Eye injuries can occur at any time and our office is equipped to handle most eye injuries. We use specialized equipment including microscopes to examine and treat the eye in an appropriate way. Whether it is a laceration, a foreign body, blunt force trauma, or a burn we have the tools to carefully examine and treat the injury.
Superficial or Embedded Foreign Bodies
A common injury is when a small piece of metal gets into the eye. These particles are often very small but when get into the cornea (the most sensitive part of the eye) it can be extremely painful. This injury happens when drilling or grinding metal, usually iron or steel. If it is iron it will immediately begin to rust due to the salty consistency of our tears. When the metal is removed, there is a remaining rust deposit that must be removed with a special tool. With proper medical treatment these injuries will resolve well. We encourage all our patients that work with metal to use a face shield as well as safety glasses while working. We can help you find safety glasses if you don’t have any, we can even include your prescription into the lenses if needed.
Contusions, otherwise referred to as a “black eye,” can result in more than just the obvious bruises on the face. Often the retina, the light sensing layer inside the eye, can also experience trauma. When the retina is involved it can bleed or even come loose, we call this a retinal detachment. Retinal detachments can cause blindness if not properly treated in a short amount of time. If an eye has undergone any amount of trauma it’s important to have a dilated eye exam to rule out damage to the tissue and/or retinal detachment.
Retinal detachment can happen for many reasons including trauma described above, however, they can also happen for no apparent reason. If you were experiencing a retinal detachment you would not feel pain because the retina is 100% devoted to sensing light, it has no pain sensing cells at all.
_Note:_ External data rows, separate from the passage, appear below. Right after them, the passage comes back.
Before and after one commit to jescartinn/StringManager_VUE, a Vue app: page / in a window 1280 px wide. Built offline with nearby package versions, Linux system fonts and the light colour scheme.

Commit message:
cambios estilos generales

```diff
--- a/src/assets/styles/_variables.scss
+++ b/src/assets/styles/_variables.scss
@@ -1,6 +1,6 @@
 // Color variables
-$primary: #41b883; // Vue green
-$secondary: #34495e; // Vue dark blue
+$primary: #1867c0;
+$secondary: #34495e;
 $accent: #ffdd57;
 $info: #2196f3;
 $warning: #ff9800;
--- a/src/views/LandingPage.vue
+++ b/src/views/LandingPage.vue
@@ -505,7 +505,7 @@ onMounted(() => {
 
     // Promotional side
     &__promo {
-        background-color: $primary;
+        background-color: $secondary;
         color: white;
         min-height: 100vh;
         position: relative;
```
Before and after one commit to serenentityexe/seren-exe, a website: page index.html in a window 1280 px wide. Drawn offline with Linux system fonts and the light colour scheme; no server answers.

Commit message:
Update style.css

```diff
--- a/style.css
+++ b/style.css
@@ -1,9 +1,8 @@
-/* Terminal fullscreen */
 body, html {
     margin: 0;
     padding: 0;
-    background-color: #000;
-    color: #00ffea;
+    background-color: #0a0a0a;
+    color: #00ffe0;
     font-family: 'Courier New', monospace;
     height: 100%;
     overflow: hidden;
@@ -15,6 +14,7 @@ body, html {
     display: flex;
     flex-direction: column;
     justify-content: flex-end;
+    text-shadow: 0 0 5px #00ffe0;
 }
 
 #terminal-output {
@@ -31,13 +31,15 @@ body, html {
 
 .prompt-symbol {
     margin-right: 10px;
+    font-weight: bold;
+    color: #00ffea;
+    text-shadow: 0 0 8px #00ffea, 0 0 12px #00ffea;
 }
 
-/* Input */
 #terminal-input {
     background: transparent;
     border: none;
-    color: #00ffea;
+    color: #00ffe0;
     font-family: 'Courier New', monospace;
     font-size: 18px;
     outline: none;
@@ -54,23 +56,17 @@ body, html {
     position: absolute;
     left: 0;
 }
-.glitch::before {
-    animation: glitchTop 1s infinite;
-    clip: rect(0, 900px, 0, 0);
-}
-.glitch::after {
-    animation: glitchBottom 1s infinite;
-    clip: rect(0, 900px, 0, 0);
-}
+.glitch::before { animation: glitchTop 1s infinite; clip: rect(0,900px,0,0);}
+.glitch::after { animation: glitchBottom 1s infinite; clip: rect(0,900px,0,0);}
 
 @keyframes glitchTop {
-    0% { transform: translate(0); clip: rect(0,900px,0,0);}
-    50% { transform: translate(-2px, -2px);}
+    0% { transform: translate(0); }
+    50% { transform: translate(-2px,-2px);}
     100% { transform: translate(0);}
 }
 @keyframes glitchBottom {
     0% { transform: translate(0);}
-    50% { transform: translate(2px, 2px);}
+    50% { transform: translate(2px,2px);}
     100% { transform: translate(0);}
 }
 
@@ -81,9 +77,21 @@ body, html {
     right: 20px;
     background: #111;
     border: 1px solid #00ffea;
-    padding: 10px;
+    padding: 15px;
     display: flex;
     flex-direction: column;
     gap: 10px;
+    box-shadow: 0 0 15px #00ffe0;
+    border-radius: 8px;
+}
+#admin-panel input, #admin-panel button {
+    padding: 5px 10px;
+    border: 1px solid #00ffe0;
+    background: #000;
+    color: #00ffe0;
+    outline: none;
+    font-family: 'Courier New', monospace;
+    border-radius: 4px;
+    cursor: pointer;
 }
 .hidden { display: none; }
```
The symptoms you may have would be flashes of light in your vision, a shower of new floaters, or perhaps an area of your eye that you cannot see out of. If these symptoms occur they need immediate evaluation. If this were to happen to you call us and let the person answering the phone know, they are trained to get you an immediate appointment for evaluation. If a retinal detachment is discovered surgical intervention is the only treatment.
A subconjunctival hemorrhage happens when small vessels in the white of the eye break. This process is similar to a bruise on your skin, although it looks more scary on the eye. There are many things that can cause this to occur and we will work with you to discover the underlying cause. Most of the time the eye will heal after a few days but, as it heals it can change color, much like a bruise does as it fades.